But things have changed irrevocably. Though last year's E3 was as huge and loud as ever, Eurogamer's Rob Fahey sums up what E3 had become by 2006: "...increasingly despised by the journalists who were meant to be covering it and equally unloved by publishers who saw more and more of their marketing budgets being poured into the event each year..." The old E3 died because big companies like Nintendo, Sony, EA and Microsoft decided that they were wasting money and pulled the plug. Hopes ran high that what replaced it would become tighter, more focused, more business-oriented and a better place for people to play new games and write about them - all so we could inform you about them, of course.
But according to Next Generation's Colin Campbell, "It may be called E3. It may feature some people looking at games in a big room. There may even be some free drinks. But it ain't going to be E3." Though that prediction dates to last year, it seems eerily accurate with just a week left until E3. It's now an open secret of the industry: E3 2007 is going to be a trainwreck. As Game|Life's Susan Arendt casually puts it: "Sure, it's spread out across a zillion different hotels and nobody knows exactly what they're doing or what to expect, but come on... what could possibly go wrong?"
And that's the central problem with the new E3. The main show floor is in Barker Hangar, a Santa Monica airport that's often used to house big events. That sounds alright, till you realize a few things. Getting anywhere in the Los Angeles area is a disaster - five miles can take 30 minutes - and the rest of E3 is taking place in nine different hotels. One well-placed company spokesperson told us, under the table, that the hangar is largely a dog and pony show for the mainstream press: newspapers, Entertainment Tonight, whatever.

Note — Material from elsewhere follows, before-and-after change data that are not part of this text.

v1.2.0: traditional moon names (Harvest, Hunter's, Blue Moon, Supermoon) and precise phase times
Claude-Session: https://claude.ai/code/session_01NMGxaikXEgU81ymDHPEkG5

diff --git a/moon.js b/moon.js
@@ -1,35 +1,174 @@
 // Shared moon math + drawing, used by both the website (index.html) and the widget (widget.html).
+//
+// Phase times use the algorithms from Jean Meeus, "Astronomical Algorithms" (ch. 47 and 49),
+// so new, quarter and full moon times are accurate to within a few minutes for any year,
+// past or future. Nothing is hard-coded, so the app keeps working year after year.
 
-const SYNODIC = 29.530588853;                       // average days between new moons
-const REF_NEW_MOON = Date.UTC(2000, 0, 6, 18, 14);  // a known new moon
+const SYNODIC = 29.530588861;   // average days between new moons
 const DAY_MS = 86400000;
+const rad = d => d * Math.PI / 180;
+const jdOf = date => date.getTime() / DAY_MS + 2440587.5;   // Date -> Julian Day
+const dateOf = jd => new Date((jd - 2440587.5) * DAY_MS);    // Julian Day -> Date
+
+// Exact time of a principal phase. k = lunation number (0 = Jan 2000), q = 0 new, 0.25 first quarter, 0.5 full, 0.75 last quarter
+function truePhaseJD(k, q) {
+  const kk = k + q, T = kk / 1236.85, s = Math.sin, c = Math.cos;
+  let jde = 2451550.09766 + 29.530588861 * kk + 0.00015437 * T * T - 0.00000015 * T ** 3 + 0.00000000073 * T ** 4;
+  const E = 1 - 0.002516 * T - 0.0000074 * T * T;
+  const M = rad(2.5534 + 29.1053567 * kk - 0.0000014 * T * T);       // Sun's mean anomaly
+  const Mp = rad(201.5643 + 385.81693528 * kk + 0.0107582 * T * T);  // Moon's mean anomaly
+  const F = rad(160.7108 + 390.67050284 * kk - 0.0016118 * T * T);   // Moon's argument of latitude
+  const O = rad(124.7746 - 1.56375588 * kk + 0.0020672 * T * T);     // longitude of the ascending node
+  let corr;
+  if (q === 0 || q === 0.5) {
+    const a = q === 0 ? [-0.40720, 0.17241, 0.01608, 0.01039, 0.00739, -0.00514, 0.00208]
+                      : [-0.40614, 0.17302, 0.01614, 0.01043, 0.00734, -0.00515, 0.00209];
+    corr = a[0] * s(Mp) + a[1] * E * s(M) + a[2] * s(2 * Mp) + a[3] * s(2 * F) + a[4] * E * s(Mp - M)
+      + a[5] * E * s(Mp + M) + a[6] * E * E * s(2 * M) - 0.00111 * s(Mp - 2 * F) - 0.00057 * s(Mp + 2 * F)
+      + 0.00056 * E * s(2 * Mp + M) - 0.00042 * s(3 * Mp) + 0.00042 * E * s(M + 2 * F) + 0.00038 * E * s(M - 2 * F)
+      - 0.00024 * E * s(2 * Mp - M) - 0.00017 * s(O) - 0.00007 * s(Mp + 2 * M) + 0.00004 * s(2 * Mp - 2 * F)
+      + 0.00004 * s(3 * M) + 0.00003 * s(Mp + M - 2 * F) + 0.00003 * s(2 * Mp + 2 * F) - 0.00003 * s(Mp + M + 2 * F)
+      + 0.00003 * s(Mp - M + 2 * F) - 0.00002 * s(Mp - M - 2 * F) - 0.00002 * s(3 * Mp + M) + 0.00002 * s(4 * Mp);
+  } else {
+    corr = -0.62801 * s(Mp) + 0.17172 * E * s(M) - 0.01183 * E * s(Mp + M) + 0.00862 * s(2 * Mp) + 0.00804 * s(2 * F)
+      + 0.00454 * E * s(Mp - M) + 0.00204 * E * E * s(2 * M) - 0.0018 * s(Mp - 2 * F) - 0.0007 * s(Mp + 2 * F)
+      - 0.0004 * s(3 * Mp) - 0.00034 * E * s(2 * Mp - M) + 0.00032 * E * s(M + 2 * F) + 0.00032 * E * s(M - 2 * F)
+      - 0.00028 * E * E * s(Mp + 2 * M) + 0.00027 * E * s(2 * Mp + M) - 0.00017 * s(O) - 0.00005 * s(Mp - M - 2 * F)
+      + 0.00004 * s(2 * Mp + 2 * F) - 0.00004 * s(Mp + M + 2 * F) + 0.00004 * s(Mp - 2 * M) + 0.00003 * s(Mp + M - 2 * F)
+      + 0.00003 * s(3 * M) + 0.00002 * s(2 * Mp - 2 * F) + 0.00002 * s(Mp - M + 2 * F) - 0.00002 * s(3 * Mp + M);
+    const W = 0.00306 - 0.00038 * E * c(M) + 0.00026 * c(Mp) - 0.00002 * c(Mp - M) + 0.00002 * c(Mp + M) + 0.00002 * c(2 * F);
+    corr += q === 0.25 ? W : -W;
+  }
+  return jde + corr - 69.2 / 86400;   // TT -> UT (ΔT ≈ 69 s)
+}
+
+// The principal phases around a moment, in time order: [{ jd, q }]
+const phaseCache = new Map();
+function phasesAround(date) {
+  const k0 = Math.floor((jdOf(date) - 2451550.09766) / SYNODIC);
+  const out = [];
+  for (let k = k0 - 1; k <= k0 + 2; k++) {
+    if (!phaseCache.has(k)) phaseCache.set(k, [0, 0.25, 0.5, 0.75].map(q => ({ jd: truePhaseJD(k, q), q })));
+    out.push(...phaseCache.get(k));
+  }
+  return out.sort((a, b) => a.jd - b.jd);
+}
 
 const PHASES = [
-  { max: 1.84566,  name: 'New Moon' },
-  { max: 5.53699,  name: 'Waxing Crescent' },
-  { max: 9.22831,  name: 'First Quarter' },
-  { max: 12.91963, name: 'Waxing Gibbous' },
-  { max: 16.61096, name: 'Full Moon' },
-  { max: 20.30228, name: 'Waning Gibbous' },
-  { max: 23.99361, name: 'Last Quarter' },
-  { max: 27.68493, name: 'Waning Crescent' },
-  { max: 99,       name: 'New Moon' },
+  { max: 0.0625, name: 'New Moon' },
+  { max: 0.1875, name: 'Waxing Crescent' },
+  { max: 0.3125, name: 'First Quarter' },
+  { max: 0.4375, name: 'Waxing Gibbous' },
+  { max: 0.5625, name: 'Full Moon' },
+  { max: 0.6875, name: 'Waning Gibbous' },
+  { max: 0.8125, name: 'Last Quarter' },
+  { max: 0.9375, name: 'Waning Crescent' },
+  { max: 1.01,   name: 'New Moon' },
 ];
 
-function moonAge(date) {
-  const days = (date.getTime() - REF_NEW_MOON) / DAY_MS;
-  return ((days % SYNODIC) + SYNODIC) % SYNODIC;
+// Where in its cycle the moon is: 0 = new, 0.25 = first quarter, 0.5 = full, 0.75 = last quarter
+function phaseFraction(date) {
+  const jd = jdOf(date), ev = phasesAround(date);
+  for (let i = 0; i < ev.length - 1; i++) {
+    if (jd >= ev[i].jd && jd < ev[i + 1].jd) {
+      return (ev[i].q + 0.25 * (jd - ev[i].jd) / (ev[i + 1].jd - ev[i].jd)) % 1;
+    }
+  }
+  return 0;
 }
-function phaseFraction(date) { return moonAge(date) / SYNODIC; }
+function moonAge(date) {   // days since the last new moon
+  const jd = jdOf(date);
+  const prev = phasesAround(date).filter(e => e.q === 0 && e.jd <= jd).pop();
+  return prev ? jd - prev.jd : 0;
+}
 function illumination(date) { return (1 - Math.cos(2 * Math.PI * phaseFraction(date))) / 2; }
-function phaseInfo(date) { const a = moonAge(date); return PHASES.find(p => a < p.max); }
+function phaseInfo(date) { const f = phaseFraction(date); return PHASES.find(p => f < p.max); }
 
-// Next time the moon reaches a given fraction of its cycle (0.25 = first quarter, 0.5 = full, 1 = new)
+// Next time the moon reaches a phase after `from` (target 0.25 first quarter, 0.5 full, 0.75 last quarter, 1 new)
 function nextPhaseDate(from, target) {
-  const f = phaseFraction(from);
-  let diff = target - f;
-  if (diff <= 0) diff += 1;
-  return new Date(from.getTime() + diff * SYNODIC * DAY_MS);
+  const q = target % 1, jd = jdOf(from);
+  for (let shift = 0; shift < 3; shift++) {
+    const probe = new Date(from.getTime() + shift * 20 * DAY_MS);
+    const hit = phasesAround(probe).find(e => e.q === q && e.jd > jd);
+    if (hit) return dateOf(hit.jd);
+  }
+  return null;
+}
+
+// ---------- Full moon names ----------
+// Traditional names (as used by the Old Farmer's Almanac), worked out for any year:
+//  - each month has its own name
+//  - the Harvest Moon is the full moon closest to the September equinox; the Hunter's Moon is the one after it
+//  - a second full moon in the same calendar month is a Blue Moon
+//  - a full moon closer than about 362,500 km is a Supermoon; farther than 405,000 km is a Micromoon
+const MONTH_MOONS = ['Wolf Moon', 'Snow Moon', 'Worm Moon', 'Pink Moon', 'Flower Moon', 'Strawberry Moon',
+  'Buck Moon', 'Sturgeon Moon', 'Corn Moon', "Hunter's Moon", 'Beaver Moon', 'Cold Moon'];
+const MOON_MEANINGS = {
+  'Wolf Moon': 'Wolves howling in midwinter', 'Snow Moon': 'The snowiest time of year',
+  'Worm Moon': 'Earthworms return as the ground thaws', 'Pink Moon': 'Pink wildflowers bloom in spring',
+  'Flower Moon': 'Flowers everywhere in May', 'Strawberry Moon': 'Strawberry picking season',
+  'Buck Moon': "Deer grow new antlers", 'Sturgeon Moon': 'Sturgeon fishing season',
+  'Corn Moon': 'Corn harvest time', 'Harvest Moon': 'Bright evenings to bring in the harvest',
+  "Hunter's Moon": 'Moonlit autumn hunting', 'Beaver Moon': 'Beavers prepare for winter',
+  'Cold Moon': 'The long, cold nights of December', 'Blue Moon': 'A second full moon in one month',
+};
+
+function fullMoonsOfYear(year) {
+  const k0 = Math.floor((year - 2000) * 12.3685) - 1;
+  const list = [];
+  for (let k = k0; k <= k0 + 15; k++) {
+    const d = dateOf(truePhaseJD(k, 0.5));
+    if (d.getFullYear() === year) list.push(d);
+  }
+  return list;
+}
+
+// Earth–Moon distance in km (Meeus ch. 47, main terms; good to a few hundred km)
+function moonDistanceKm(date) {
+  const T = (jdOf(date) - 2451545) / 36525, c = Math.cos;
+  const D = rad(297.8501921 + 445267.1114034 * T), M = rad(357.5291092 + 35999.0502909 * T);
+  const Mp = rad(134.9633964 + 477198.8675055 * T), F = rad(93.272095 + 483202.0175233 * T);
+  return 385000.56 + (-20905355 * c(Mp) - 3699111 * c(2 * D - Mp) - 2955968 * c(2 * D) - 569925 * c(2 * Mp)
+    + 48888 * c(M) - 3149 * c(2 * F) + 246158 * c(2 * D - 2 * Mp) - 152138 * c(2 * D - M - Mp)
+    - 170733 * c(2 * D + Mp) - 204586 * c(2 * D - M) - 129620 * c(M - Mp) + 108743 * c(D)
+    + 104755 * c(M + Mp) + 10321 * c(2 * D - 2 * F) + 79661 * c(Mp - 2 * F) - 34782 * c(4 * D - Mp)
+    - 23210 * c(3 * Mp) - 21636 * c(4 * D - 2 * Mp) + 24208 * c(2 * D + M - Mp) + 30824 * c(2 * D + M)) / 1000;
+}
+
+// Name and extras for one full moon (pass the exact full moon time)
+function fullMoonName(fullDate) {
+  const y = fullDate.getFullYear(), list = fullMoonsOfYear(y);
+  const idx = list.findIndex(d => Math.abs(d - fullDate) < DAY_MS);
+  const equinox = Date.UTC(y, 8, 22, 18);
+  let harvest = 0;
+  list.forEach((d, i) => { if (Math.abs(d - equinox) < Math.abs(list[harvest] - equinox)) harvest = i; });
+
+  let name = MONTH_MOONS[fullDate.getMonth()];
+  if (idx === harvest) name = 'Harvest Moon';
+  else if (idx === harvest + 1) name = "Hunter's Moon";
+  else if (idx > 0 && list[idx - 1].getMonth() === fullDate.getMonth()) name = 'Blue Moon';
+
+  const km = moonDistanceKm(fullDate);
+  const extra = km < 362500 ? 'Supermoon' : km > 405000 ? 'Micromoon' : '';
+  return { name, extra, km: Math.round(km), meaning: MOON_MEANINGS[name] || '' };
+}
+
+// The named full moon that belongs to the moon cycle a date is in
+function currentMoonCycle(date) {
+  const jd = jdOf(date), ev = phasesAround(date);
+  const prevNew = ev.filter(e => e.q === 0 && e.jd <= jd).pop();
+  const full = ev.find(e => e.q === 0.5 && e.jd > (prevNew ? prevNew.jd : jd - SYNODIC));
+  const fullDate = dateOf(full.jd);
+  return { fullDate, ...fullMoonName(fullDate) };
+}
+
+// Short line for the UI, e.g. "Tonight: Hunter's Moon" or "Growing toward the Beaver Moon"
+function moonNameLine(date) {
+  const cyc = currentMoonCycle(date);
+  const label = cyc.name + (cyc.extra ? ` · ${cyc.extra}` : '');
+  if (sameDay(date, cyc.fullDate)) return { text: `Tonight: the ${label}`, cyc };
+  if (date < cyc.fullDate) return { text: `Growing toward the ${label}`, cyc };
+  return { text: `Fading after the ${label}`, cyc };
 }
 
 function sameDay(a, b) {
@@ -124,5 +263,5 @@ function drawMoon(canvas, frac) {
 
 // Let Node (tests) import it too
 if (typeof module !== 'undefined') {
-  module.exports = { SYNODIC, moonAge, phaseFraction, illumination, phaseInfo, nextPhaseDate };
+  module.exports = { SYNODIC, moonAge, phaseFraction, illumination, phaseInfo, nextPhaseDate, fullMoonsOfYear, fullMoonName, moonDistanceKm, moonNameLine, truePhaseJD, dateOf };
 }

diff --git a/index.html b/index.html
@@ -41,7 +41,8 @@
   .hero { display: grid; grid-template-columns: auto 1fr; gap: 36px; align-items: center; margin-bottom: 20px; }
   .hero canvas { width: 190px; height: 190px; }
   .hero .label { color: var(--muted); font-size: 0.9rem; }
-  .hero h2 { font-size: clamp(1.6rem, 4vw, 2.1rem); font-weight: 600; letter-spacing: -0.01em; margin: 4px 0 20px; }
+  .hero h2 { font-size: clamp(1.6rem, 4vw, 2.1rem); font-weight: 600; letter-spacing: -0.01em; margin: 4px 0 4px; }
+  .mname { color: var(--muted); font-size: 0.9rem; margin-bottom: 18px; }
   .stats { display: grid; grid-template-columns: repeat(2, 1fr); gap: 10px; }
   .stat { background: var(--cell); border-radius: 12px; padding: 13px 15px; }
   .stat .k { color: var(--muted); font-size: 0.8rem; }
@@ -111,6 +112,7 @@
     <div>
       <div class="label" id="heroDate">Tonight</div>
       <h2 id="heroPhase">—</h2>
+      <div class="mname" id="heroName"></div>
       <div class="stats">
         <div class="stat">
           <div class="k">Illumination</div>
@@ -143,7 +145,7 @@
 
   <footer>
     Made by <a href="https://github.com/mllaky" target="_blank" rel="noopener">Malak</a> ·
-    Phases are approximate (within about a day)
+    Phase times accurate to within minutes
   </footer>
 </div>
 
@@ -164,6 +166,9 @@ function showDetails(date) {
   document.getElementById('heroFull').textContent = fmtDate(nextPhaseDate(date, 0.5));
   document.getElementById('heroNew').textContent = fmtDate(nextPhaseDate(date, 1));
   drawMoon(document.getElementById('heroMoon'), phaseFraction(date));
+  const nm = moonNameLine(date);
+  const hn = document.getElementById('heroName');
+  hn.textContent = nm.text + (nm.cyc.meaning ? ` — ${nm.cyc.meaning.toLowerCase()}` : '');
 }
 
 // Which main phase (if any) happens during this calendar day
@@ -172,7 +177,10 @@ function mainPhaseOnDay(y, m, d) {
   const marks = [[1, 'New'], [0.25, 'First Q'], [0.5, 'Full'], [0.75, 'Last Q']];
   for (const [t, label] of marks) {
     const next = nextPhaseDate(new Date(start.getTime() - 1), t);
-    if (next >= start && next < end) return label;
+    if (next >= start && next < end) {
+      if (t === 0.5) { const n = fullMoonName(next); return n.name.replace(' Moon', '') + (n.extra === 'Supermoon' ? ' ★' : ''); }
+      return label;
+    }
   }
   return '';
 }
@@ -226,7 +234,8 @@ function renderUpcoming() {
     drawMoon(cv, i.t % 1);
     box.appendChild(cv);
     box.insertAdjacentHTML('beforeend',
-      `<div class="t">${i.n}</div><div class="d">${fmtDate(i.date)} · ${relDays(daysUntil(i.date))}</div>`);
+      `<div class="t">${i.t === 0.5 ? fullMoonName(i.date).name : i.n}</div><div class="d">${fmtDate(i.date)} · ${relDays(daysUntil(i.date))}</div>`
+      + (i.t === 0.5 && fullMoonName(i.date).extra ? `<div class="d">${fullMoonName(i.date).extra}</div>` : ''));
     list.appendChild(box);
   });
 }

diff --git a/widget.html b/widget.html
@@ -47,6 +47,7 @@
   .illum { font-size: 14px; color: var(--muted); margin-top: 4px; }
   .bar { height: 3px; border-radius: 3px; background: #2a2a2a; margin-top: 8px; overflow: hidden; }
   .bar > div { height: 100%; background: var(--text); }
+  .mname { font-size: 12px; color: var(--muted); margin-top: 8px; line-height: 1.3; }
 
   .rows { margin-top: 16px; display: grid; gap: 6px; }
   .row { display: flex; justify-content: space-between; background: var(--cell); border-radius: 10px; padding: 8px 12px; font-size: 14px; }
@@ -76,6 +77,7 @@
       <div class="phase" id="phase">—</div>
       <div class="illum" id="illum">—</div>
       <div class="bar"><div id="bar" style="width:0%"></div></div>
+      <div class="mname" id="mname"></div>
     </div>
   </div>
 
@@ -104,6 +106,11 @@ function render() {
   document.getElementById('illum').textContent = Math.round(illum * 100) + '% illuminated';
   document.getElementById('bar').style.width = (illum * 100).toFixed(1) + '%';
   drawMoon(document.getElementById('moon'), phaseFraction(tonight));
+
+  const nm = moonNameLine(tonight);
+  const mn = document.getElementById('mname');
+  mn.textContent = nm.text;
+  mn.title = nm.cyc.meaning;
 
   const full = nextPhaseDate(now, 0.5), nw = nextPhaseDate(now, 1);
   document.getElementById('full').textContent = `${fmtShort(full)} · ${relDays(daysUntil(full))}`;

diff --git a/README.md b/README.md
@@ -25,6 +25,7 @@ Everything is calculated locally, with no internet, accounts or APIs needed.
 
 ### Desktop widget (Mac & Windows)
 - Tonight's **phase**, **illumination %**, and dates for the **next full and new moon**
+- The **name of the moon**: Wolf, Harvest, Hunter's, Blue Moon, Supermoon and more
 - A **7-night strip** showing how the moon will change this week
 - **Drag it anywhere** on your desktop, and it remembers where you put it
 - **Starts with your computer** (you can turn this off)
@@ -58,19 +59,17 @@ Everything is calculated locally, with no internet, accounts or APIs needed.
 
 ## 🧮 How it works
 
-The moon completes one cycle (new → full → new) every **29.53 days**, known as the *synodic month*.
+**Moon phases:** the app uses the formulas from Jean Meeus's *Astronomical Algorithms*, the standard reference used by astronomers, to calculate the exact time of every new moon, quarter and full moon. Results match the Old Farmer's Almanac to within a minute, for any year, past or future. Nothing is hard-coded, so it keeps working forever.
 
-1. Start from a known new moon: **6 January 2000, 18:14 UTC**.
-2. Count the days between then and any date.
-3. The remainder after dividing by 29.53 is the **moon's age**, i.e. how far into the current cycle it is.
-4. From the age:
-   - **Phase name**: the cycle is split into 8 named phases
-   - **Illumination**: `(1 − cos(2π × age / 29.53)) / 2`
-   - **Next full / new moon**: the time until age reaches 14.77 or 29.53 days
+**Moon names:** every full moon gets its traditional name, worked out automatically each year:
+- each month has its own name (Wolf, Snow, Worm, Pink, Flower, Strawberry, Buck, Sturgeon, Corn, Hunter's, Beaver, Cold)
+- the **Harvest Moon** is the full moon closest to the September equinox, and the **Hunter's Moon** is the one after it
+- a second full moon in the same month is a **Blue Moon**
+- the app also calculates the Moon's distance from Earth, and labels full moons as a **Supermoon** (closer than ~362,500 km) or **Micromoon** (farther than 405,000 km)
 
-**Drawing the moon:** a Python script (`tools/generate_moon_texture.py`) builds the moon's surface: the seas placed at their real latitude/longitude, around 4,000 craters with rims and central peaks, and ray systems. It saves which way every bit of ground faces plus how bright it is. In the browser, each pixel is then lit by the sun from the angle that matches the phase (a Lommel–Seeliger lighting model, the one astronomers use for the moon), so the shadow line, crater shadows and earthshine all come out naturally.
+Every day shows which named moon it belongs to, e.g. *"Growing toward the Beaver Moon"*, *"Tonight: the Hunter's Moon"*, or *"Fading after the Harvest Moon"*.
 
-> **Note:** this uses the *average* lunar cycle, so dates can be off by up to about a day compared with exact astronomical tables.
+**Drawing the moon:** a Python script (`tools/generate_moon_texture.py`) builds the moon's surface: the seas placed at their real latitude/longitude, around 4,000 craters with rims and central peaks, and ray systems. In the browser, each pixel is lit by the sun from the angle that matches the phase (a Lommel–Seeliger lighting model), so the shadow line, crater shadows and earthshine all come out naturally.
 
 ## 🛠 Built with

The real meat will be behind closed doors at the hotels. But wait - some publishers are only showing in Barker Hangar, so everyone will be forced to trek around Santa Monica in crawling cabs or sluggish shuttles. And once you're at the hangar? Paltry 20-foot by 20-foot spaces are all that's on offer, with room for only a handful of demo kiosks. 1UP's story on the changeover illustrates this beautifully.
The most damning thing we've heard is that, confidentally, a staffer with the new E3 (run by different people than ran the show for the past 12 years) offered her opinion: the show won't make it to 2008. This was months ago, too, before the full extent of the disaster was apparent to the press and publishers at large. In our talks with publisher reps since then, we've heard everything from "don't expect much" to "clusterf..."
So what can we expect? We're not sure. Around GamesRadar, we're planning for the worst. Months of whispers have led us to believe that E3 2007 will be a disorganized shambles. Each publisher, desperate to stand out from the crowd, is putting on a press conference designed to call attention to its lineup - an E3 first, and one that should tax the resources of every site on the web. Even though hundreds of companies that used to attend the show won't be around anymore, most of them put out games and accessories nobody looked at (except to make fun of) anyway. E3 was always a beast. But it's now metamorphosed into a hungry beast with ten heads, instead of that lumbering behemoth - which was more roar than bite. Is there any doubt that this show will be anything but a disaster?